A little while ago, Doug Cornelius posted a review of Groundswell. At the time, I looked at the book and the authors’ blog;* I wasn’t tempted to buy it, but something looked familiar. When a colleague recommended the book to me today, I took another look and realised where the resonance was: the Cluetrain Manifesto.
I remember when the Cluetrain Manifesto was all the rage. Nine years ago, I was working in a University, and was part of the group trying to plan for or avoid Y2K meltdown. For both those reasons, the significance of the Cluetrain passed me by at the time. Looking back at it recently, it made much more sense, and chimed with some of the things I think we should be doing (as part of KM or otherwise).
I wondered whether the Groundswell editors referred to Cluetrain. I still don’t know if they do so in the book itself, but Josh Bernoff has written a number of related posts in their blog. One of them (“Corporate social technology strategy, Purists, and Corporatists — why companies CAN participate“) is particularly insightful.
On the one side are the folks who say, “The social world is an emergent phenomenon generated by people connecting.” The original Cluetrain Manifesto rails against many aspects of the corporate world and basically posits that the right way for companies to get involved is for people inside those companies to connect to their customers. … For shorthand, let’s call these folks the Purists.
On the other side are companies who are looking at the social Internet and saying “how can we exploit this to do what we already do — PR and advertising, for example?” PR and advertising are mostly one-way, broadcast type communications, and these folks continue to try to adapt those one-way modes of thinking in the two-way, read-write world of social computing. I’ll caricature these folks as the Corporatists.
I’m here to stand up and proudly say, Purists and Corporatists, you’re both wrong.
Josh then goes on to provide reasons why they are both right. Then he gets to the heart of the matter:

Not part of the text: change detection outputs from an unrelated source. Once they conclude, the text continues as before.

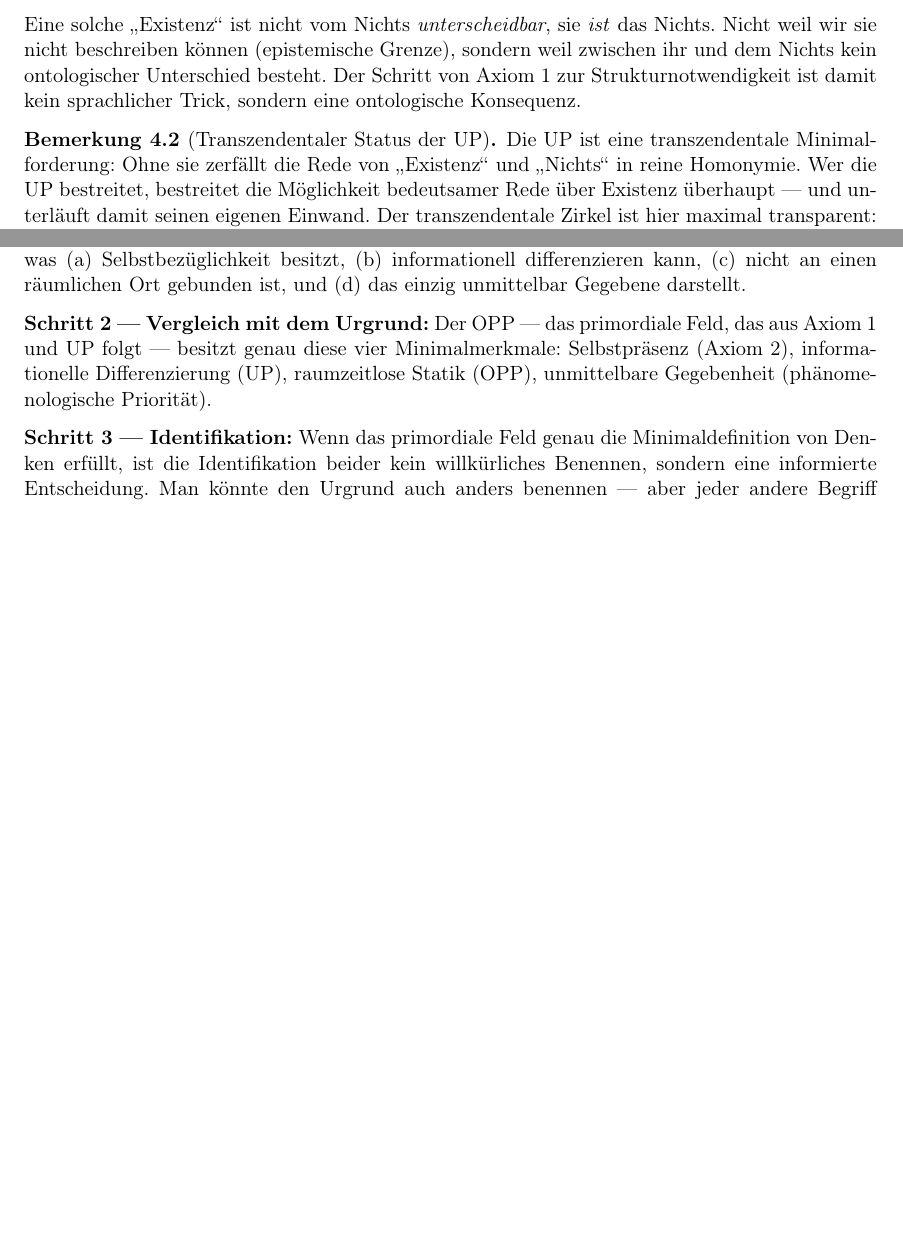
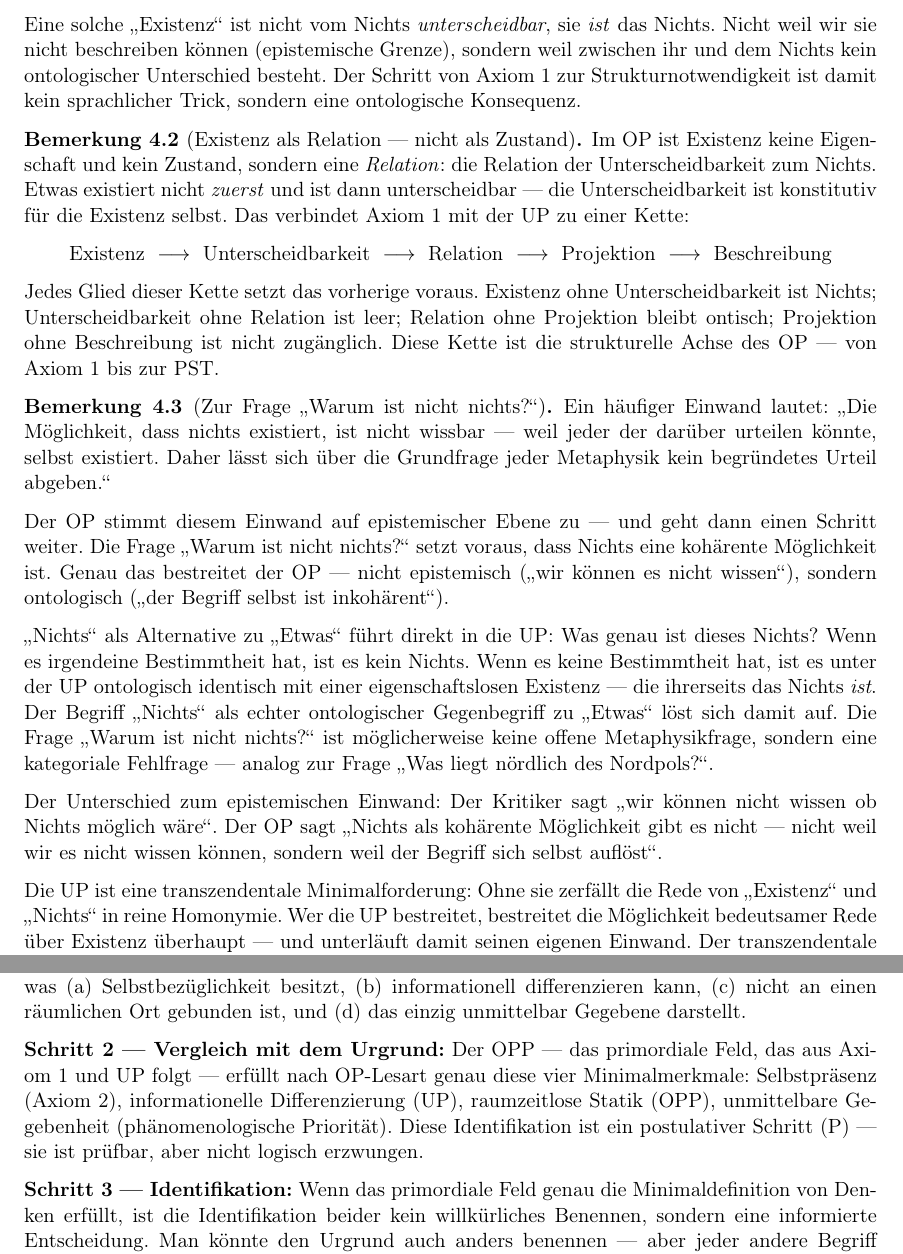
Before and after one commit to manueltimkrueger-web/OP, a LaTeX paper (docs/OP.tex): two parts of pages 5 and 7 of 12 before the commit and two parts of pages 5 and 8 of 13 after it, joined at a grey line, cut so that both start at the same text, the shorter picture padded with empty space. Compiled offline with pdfLaTeX.

Commit message:
Update OP.tex
780 Zeilen, keine alten Versionsreferenzen. Was neu in v9.5:
[K-03] Mistrals Konjunktiv-Fix — Schritt 2 der Minimaldefinition sagt jetzt "erfüllt nach OP-Lesart" statt "besitzt genau" — MKO-konform, postulativ korrekt gekennzeichnet.
Existenz als Relation — neue Bemerkung mit der strukturellen Kette:
Existenz → Unterscheidbarkeit → Relation → Projektion → Beschreibung
Das ist GPTs Leitprinzip jetzt direkt in die UP-Sektion eingebaut — als sichtbare Achse des gesamten Systems.
Zur Frage "Warum ist nicht nichts?" — neue Bemerkung nach der UP-Bemerkung. Der Unterschied zwischen dem epistemischen Einwand des Kritikers und der ontologischen Antwort des OP ist jetzt explizit. Die Nordpol-Analogie macht die kategoriale Fehlfragen-These greifbar.

```diff
--- a/docs/OP.tex
+++ b/docs/OP.tex
@@ -24,7 +24,7 @@
     colorlinks=true,
     linkcolor=blue,
     urlcolor=blue,
-    pdftitle={Logische Grundlegung des Ontoph\"{a}nomenalismus (OP) -- Version 9.4},
+    pdftitle={Logische Grundlegung des Ontoph\"{a}nomenalismus (OP) -- Version 9.5},
     pdfauthor={Forschungsprogramm Ontoph\"{a}nomenalismus}
 }
 
@@ -44,7 +44,7 @@
 \title{
   \textbf{Logische Grundlegung des Ontoph\"{a}nomenalismus (OP)}\\[0.4em]
   \large Vom ersten Axiom zur minimalen Seinsstruktur und zur Selbstpr\"{a}senz\\[0.5em]
-  {\normalsize Version 9.4: Transzendental-Rekonstruktiver Denk-Monismus\\
+  {\normalsize Version 9.5: Transzendental-Rekonstruktiver Denk-Monismus\\
   --- MKO-integrierte und modular verkn\"{u}pfte Fassung ---}
 }
 \author{
@@ -246,7 +246,49 @@ Der Schritt von Axiom~1 zur Strukturnotwendigkeit ist damit kein sprachlicher Tr
 sondern eine ontologische Konsequenz.
 \end{remark}
 
-\begin{remark}[Transzendentaler Status der UP]
+\begin{remark}[Existenz als Relation --- nicht als Zustand]
+Im OP ist Existenz keine Eigenschaft und kein Zustand, sondern eine \emph{Relation}:
+die Relation der Unterscheidbarkeit zum Nichts. Etwas existiert nicht \emph{zuerst}
+und ist dann unterscheidbar --- die Unterscheidbarkeit ist konstitutiv f\"{u}r die
+Existenz selbst. Das verbindet Axiom~1 mit der UP zu einer Kette:
+
+\begin{center}
+Existenz $\;\longrightarrow\;$ Unterscheidbarkeit $\;\longrightarrow\;$ Relation
+$\;\longrightarrow\;$ Projektion $\;\longrightarrow\;$ Beschreibung
+\end{center}
+
+Jedes Glied dieser Kette setzt das vorherige voraus. Existenz ohne Unterscheidbarkeit
+ist Nichts; Unterscheidbarkeit ohne Relation ist leer; Relation ohne Projektion bleibt
+ontisch; Projektion ohne Beschreibung ist nicht zug\"{a}nglich. Diese Kette ist die
+strukturelle Achse des OP --- von Axiom~1 bis zur PST.
+\end{remark}
+
+\begin{remark}[Zur Frage \glqq{}Warum ist nicht nichts?\grqq{}]
+Ein h\"{a}ufiger Einwand lautet: \glqq{}Die M\"{o}glichkeit, dass nichts existiert, ist
+nicht wissbar --- weil jeder der dar\"{u}ber urteilen k\"{o}nnte, selbst existiert. Daher
+l\"{a}sst sich \"{u}ber die Grundfrage jeder Metaphysik kein begr\"{u}ndetes Urteil
+abgeben.\grqq{}
+
+Der OP stimmt diesem Einwand auf epistemischer Ebene zu --- und geht dann einen Schritt
+weiter. Die Frage \glqq{}Warum ist nicht nichts?\grqq{} setzt voraus, dass Nichts eine
+koh\"{a}rente M\"{o}glichkeit ist. Genau das bestreitet der OP --- nicht epistemisch
+(\glqq{}wir k\"{o}nnen es nicht wissen\grqq{}), sondern ontologisch (\glqq{}der Begriff
+selbst ist inkoh\"{a}rent\grqq{}).
+
+\glqq{}Nichts\grqq{} als Alternative zu \glqq{}Etwas\grqq{} f\"{u}hrt direkt in die
+UP: Was genau ist dieses Nichts? Wenn es irgendeine Bestimmtheit hat, ist es kein Nichts.
+Wenn es keine Bestimmtheit hat, ist es unter der UP ontologisch identisch mit einer
+eigenschaftslosen Existenz --- die ihrerseits das Nichts \emph{ist}. Der Begriff
+\glqq{}Nichts\grqq{} als echter ontologischer Gegenbegriff zu \glqq{}Etwas\grqq{} l\"{o}st
+sich damit auf. Die Frage \glqq{}Warum ist nicht nichts?\grqq{} ist m\"{o}glicherweise
+keine offene Metaphysikfrage, sondern eine kategoriale Fehlfrage --- analog zur Frage
+\glqq{}Was liegt n\"{o}rdlich des Nordpols?\grqq{}.
+
+Der Unterschied zum epistemischen Einwand: Der Kritiker sagt \glqq{}wir k\"{o}nnen nicht
+wissen ob Nichts m\"{o}glich w\"{a}re\grqq{}. Der OP sagt \glqq{}Nichts als koh\"{a}rente
+M\"{o}glichkeit gibt es nicht --- nicht weil wir es nicht wissen k\"{o}nnen, sondern weil
+der Begriff sich selbst aufl\"{o}st\grqq{}.
+\end{remark}
 Die UP ist eine transzendentale Minimalforderung: Ohne sie zerf\"{a}llt die Rede von
 \glqq{}Existenz\grqq{} und \glqq{}Nichts\grqq{} in reine Homonymie. Wer die UP bestreitet,
 bestreitet die M\"{o}glichkeit bedeutsamer Rede \"{u}ber Existenz \"{u}berhaupt --- und
@@ -419,9 +461,11 @@ differenzieren kann, (c)~nicht an einen r\"{a}umlichen Ort gebunden ist, und (d)
 einzig unmittelbar Gegebene darstellt.
 
 \textbf{Schritt 2 --- Vergleich mit dem Urgrund:} Der OPP --- das primordiale Feld,
-das aus Axiom~1 und UP folgt --- besitzt genau diese vier Minimalmerkmale: Selbstpr\"{a}senz
-(Axiom~2), informationelle Differenzierung (UP), raumzeitlose Statik (OPP), unmittelbare
-Gegebenheit (ph\"{a}nomenologische Priorit\"{a}t).
+das aus Axiom~1 und UP folgt --- erf\"{u}llt nach OP-Lesart genau diese vier
+Minimalmerkmale: Selbstpr\"{a}senz (Axiom~2), informationelle Differenzierung (UP),
+raumzeitlose Statik (OPP), unmittelbare Gegebenheit (ph\"{a}nomenologische Priorit\"{a}t).
+Diese Identifikation ist ein postulativer Schritt (P) --- sie ist pr\"{u}fbar, aber nicht
+logisch erzwungen.
 
 \textbf{Schritt 3 --- Identifikation:} Wenn das primordiale Feld genau die
 Minimaldefinition von Denken erf\"{u}llt, ist die Identifikation beider kein
```
Also changed, not shown: docs/OP.tex (6 more changed lines).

As a corporate staffer, you have no business in the groundswell unless you know what you are trying to do there. You could be trying to increase awareness, generate word of mouth, surface leads, save on support costs, on tap into innovation. But regardless, no corporate activity should go forward without a measurable goal, and this is no different.
Looking back at the Cluetrain Manifesto, and at the list of case studies in Groundswell, I wonder what the typical law firm view would be. There is a clear bias in both publications towards examination of relationships between businesses and individual consumers. That is not to say that B2B relationships do not involve individuals, but those relationships are already conducted on a different level (in professional services firms, at least).
The first of the Cluetrain Manifesto’s 95 theses is:
Markets are conversations.
As far as I can tell, professional services cannot be provided effectively without conversations. However, this is often only true at the point of delivery. Looking at law firm newsletters, for example, we might reasonably conclude that firms have no interest in conversing with their clients. Adding that attitude to lawyers’ professional risk aversion, it is not surprising that very few firms have ventured into public engagement with their markets in the way that the authors of the Cluetrain Manifesto or Groundswell might suggest.
* Coincidentally, it is Charlene Li’s last day at Forrester today. I don’t know whether the blog will survive her departure.